-- The problem --
Please copy each line in the records below that contains the string "images".

-- Records supplied --
+-------+
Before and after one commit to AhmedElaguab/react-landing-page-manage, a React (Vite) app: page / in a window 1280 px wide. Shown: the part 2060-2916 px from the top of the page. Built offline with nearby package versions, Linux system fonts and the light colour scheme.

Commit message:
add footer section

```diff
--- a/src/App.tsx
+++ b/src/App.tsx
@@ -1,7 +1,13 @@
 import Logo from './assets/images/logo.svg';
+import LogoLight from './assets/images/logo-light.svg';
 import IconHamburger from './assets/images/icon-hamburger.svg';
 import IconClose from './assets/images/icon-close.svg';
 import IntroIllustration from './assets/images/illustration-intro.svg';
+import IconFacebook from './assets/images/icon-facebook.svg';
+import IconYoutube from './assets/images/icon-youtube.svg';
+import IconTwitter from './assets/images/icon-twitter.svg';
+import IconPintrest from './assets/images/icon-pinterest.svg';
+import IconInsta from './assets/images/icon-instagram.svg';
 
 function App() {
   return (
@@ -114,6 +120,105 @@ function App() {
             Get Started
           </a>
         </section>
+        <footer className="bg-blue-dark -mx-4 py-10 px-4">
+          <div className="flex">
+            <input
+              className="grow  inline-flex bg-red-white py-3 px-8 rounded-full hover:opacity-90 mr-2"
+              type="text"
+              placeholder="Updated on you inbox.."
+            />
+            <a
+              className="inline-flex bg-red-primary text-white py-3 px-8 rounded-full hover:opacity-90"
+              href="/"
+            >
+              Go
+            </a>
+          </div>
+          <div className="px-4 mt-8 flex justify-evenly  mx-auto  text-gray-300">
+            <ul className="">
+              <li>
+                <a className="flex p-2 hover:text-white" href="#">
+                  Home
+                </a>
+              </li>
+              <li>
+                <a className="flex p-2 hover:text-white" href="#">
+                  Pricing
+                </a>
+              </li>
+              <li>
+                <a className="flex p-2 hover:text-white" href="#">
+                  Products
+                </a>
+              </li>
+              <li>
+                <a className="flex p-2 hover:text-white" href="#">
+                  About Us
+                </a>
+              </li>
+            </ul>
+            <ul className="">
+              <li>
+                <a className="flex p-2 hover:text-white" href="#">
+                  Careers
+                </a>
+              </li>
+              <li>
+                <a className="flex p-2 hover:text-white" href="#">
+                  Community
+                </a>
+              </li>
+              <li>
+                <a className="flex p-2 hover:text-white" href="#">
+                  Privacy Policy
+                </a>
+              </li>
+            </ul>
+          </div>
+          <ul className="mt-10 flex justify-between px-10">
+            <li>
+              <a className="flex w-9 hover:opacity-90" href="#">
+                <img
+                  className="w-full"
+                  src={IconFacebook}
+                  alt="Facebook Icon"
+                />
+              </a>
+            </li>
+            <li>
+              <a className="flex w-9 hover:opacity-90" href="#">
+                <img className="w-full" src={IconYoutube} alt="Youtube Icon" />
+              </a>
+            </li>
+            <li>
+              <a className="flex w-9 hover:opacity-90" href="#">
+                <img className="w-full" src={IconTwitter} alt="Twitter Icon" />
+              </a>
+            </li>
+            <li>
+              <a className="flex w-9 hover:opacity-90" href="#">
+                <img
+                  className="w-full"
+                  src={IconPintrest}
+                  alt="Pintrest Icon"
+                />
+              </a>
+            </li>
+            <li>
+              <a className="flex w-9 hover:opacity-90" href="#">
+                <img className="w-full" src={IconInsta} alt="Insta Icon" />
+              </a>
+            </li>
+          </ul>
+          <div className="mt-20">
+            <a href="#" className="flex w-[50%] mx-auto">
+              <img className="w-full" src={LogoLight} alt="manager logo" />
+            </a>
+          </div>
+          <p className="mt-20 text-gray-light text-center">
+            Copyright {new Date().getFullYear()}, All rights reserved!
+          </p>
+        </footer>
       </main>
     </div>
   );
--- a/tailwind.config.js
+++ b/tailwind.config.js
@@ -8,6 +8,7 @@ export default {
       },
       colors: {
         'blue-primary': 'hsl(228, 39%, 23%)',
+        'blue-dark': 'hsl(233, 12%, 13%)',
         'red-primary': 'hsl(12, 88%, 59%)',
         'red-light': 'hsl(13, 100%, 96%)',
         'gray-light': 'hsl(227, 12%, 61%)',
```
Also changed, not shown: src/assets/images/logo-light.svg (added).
+-------+
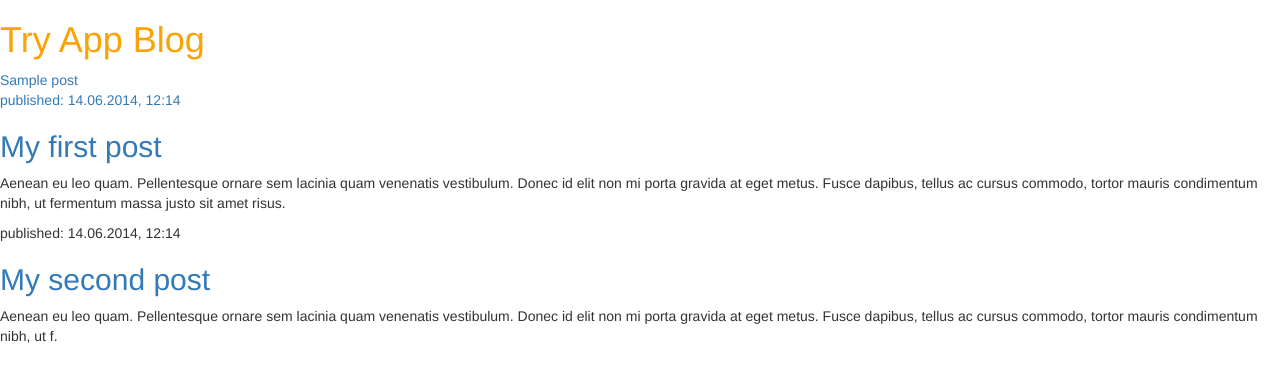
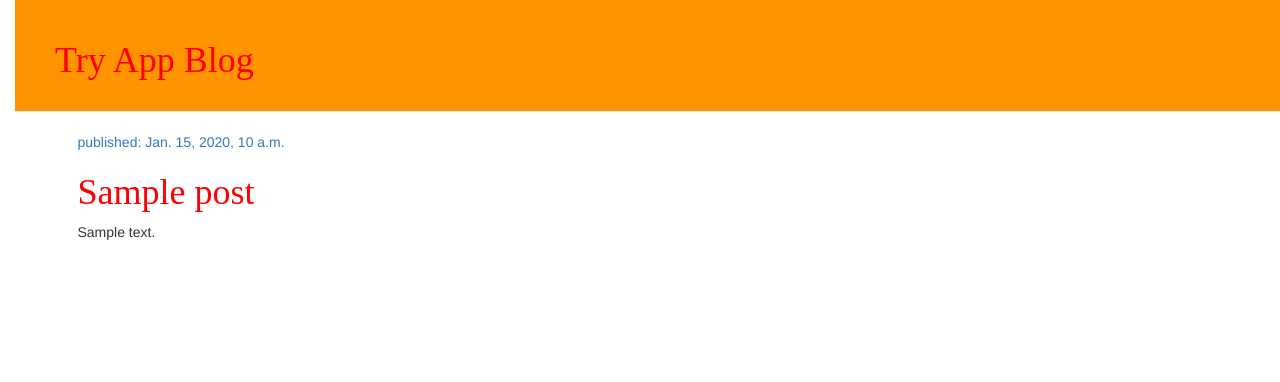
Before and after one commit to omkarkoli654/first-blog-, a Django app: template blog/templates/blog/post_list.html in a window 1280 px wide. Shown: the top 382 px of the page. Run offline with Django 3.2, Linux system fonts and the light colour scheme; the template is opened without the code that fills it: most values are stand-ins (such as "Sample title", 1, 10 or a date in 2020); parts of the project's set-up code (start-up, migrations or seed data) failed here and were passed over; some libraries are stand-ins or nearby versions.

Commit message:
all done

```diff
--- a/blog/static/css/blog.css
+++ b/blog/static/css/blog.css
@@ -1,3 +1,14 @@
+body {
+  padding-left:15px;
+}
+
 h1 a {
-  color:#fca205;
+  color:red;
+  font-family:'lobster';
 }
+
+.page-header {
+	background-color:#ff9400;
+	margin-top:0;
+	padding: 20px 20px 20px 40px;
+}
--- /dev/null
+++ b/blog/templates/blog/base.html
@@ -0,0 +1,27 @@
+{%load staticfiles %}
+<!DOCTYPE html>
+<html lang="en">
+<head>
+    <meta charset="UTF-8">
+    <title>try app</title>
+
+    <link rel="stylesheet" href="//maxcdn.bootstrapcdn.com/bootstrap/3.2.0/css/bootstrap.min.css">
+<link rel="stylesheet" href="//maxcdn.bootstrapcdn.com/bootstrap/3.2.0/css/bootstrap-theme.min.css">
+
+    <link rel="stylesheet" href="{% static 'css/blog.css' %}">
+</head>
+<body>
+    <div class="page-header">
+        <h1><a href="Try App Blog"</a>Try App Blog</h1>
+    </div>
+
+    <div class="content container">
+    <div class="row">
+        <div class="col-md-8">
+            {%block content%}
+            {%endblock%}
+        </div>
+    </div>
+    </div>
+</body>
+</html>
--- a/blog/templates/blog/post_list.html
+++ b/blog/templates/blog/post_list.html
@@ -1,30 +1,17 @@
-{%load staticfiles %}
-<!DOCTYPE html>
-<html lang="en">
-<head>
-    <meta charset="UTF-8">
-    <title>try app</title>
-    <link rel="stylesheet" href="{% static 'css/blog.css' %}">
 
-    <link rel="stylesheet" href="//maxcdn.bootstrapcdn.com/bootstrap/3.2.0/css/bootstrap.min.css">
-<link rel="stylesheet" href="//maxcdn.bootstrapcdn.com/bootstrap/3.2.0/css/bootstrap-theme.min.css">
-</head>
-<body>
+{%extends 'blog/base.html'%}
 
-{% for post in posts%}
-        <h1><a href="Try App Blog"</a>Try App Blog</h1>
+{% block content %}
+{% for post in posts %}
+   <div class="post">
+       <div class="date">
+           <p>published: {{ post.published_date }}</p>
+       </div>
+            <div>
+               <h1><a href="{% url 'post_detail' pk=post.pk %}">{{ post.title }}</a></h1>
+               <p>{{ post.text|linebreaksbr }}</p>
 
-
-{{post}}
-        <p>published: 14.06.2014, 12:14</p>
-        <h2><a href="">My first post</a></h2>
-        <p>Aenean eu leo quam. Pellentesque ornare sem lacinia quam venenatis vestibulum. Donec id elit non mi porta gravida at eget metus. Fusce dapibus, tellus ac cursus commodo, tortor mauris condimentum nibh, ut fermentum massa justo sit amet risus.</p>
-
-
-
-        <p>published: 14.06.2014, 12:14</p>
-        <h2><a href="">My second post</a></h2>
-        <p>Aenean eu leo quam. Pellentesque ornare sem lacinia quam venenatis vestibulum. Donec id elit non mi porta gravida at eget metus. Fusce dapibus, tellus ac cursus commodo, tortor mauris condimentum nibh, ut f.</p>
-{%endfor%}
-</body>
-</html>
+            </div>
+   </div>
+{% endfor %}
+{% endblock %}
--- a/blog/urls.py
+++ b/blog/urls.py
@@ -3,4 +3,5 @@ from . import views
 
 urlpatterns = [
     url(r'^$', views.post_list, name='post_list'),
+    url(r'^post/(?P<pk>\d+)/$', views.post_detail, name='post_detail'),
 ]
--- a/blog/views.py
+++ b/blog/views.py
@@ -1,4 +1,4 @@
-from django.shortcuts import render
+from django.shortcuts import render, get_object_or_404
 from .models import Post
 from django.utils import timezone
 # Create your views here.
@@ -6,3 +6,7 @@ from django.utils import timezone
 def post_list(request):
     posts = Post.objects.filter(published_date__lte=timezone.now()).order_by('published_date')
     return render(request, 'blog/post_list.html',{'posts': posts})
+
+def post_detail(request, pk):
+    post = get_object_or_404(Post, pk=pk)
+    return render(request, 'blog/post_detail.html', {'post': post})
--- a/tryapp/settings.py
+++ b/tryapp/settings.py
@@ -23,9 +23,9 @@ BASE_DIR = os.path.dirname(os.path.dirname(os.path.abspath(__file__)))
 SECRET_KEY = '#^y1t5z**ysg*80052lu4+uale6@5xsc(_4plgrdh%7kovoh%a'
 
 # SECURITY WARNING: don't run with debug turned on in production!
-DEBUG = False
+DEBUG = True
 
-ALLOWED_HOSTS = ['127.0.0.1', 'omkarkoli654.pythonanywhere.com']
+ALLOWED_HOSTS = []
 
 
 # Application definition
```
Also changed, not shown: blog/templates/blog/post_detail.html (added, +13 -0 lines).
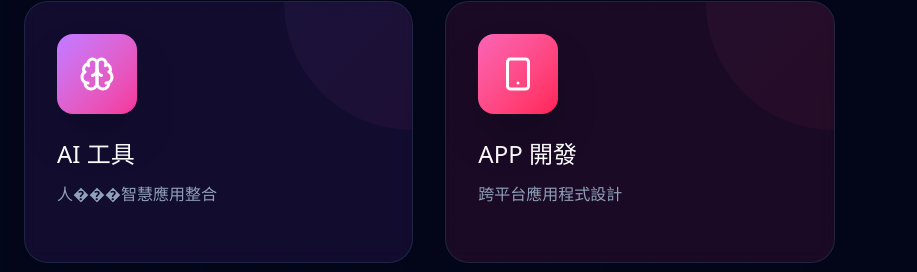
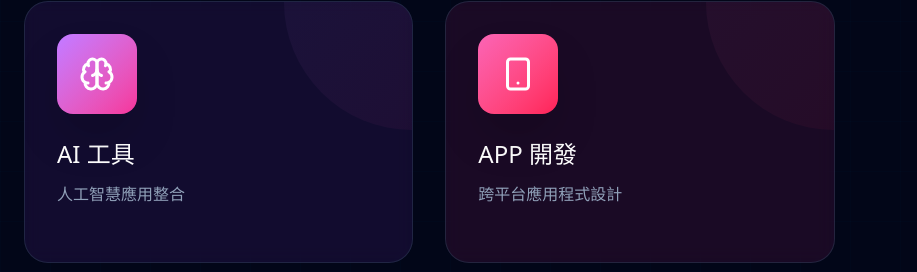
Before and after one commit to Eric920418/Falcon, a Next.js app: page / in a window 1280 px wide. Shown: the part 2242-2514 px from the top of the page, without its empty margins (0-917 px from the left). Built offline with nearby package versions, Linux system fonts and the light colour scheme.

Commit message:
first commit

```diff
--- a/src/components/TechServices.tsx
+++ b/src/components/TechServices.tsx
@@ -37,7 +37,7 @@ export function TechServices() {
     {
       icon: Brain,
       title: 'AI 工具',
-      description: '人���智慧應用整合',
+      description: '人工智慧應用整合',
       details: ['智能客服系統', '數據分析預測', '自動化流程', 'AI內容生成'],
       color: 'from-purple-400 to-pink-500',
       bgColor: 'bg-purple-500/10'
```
+-------+
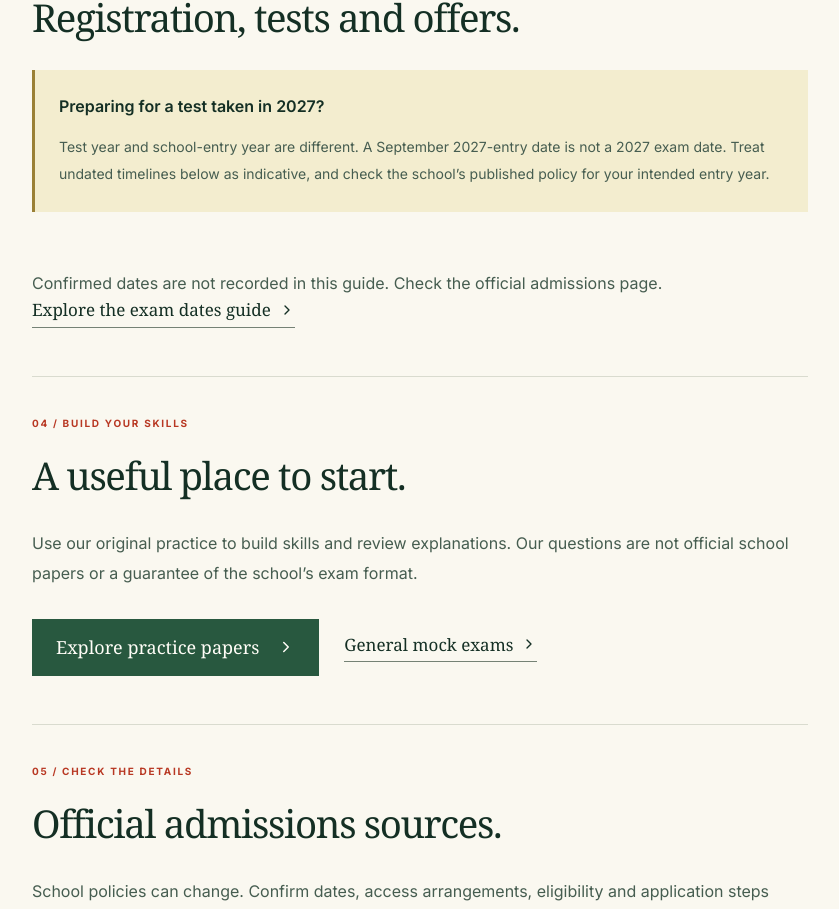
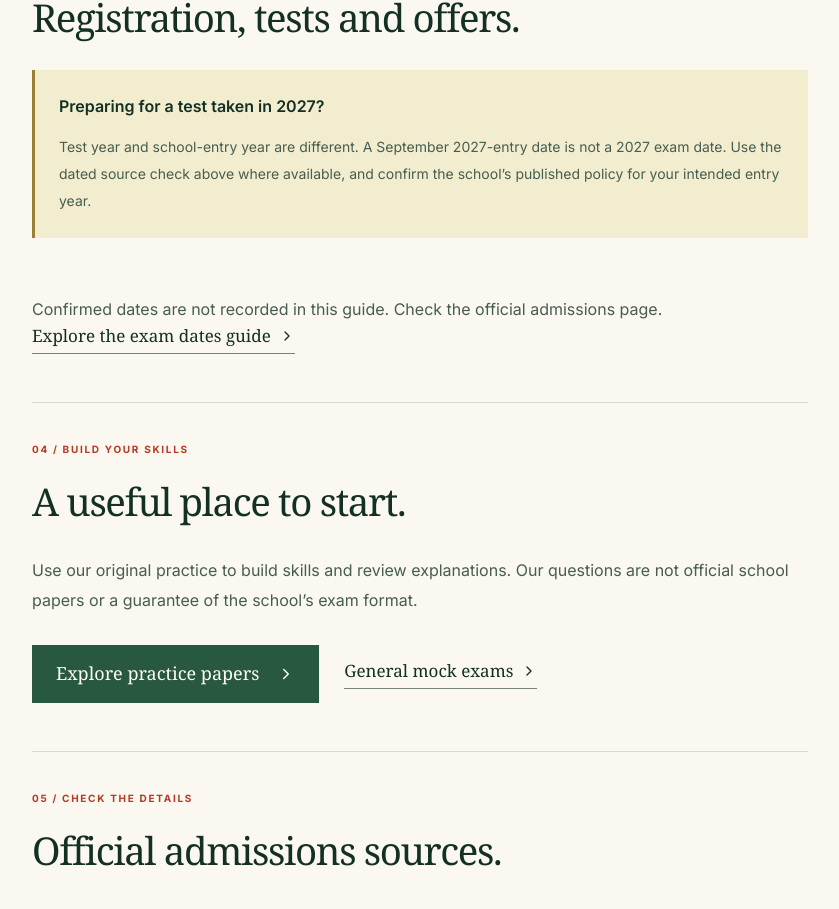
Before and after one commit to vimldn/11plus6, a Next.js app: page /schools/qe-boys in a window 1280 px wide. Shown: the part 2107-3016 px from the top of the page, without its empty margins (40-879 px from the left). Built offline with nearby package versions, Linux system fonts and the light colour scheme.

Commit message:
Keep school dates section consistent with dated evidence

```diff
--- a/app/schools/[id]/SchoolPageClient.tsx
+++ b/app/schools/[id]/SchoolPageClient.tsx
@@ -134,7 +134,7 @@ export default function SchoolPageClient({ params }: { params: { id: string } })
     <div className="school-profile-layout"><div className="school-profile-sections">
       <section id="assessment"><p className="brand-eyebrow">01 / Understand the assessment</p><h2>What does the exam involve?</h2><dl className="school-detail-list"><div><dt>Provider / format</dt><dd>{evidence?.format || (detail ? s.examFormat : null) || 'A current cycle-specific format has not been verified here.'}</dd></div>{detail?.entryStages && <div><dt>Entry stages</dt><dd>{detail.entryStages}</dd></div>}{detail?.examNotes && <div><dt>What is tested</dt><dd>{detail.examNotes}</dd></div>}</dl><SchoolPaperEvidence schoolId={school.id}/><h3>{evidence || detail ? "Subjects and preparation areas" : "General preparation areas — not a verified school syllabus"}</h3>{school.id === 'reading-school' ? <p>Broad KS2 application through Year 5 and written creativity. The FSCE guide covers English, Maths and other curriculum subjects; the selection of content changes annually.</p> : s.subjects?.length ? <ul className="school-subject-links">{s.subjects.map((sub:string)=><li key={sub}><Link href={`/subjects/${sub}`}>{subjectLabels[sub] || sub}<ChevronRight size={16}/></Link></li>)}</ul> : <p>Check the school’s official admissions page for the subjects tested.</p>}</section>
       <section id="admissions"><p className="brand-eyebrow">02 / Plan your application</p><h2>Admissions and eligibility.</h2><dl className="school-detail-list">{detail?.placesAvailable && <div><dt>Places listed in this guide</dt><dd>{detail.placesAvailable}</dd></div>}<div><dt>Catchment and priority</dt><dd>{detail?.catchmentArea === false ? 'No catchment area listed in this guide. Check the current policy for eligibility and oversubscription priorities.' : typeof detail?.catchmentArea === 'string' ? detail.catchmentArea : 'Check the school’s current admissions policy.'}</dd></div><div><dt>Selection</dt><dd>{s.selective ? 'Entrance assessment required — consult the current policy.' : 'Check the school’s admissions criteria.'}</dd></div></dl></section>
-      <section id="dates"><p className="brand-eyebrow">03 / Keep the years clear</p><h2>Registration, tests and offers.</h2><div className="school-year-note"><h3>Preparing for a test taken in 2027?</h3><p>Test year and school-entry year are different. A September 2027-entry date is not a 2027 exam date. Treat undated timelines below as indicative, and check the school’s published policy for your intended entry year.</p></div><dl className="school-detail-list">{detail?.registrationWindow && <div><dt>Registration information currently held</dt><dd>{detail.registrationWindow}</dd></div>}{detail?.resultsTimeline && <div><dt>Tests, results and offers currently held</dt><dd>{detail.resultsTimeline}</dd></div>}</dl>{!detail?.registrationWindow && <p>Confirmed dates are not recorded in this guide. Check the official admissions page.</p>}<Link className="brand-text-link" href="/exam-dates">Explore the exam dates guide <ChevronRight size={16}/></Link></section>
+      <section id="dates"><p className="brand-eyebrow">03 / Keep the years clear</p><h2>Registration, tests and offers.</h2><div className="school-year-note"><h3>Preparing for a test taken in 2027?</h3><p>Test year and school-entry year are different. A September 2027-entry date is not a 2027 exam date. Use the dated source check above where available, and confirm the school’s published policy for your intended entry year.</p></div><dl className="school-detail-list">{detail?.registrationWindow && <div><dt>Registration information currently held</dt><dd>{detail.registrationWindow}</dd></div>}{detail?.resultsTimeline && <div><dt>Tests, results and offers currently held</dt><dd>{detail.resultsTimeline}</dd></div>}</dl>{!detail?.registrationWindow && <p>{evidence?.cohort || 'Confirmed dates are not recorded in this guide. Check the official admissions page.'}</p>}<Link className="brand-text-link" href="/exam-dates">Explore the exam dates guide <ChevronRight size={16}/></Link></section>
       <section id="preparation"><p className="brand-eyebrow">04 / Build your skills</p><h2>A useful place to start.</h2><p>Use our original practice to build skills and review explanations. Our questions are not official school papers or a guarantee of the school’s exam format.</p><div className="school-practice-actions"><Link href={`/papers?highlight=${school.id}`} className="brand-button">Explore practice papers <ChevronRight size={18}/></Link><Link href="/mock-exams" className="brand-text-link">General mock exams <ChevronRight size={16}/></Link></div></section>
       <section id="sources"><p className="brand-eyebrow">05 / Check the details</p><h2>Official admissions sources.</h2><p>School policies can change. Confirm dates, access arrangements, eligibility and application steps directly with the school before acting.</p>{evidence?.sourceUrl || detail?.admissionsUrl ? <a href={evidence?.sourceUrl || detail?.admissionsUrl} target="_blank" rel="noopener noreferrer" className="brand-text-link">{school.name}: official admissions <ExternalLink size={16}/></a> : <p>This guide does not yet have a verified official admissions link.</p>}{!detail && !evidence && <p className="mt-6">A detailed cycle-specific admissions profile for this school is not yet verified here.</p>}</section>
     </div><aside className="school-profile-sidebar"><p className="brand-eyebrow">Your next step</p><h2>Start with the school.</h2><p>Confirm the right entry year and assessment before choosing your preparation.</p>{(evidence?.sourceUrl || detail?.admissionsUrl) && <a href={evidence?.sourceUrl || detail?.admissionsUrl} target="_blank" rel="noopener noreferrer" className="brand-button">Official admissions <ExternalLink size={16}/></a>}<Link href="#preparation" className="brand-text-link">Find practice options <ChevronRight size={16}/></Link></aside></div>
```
+-------+
-- Problem solution --
 import Logo from './assets/images/logo.svg';
+import LogoLight from './assets/images/logo-light.svg';
 import IconHamburger from './assets/images/icon-hamburger.svg';
 import IconClose from './assets/images/icon-close.svg';
 import IntroIllustration from './assets/images/illustration-intro.svg';
+import IconFacebook from './assets/images/icon-facebook.svg';
+import IconYoutube from './assets/images/icon-youtube.svg';
+import IconTwitter from './assets/images/icon-twitter.svg';
+import IconPintrest from './assets/images/icon-pinterest.svg';
+import IconInsta from './assets/images/icon-instagram.svg';
Also changed, not shown: src/assets/images/logo-light.svg (added).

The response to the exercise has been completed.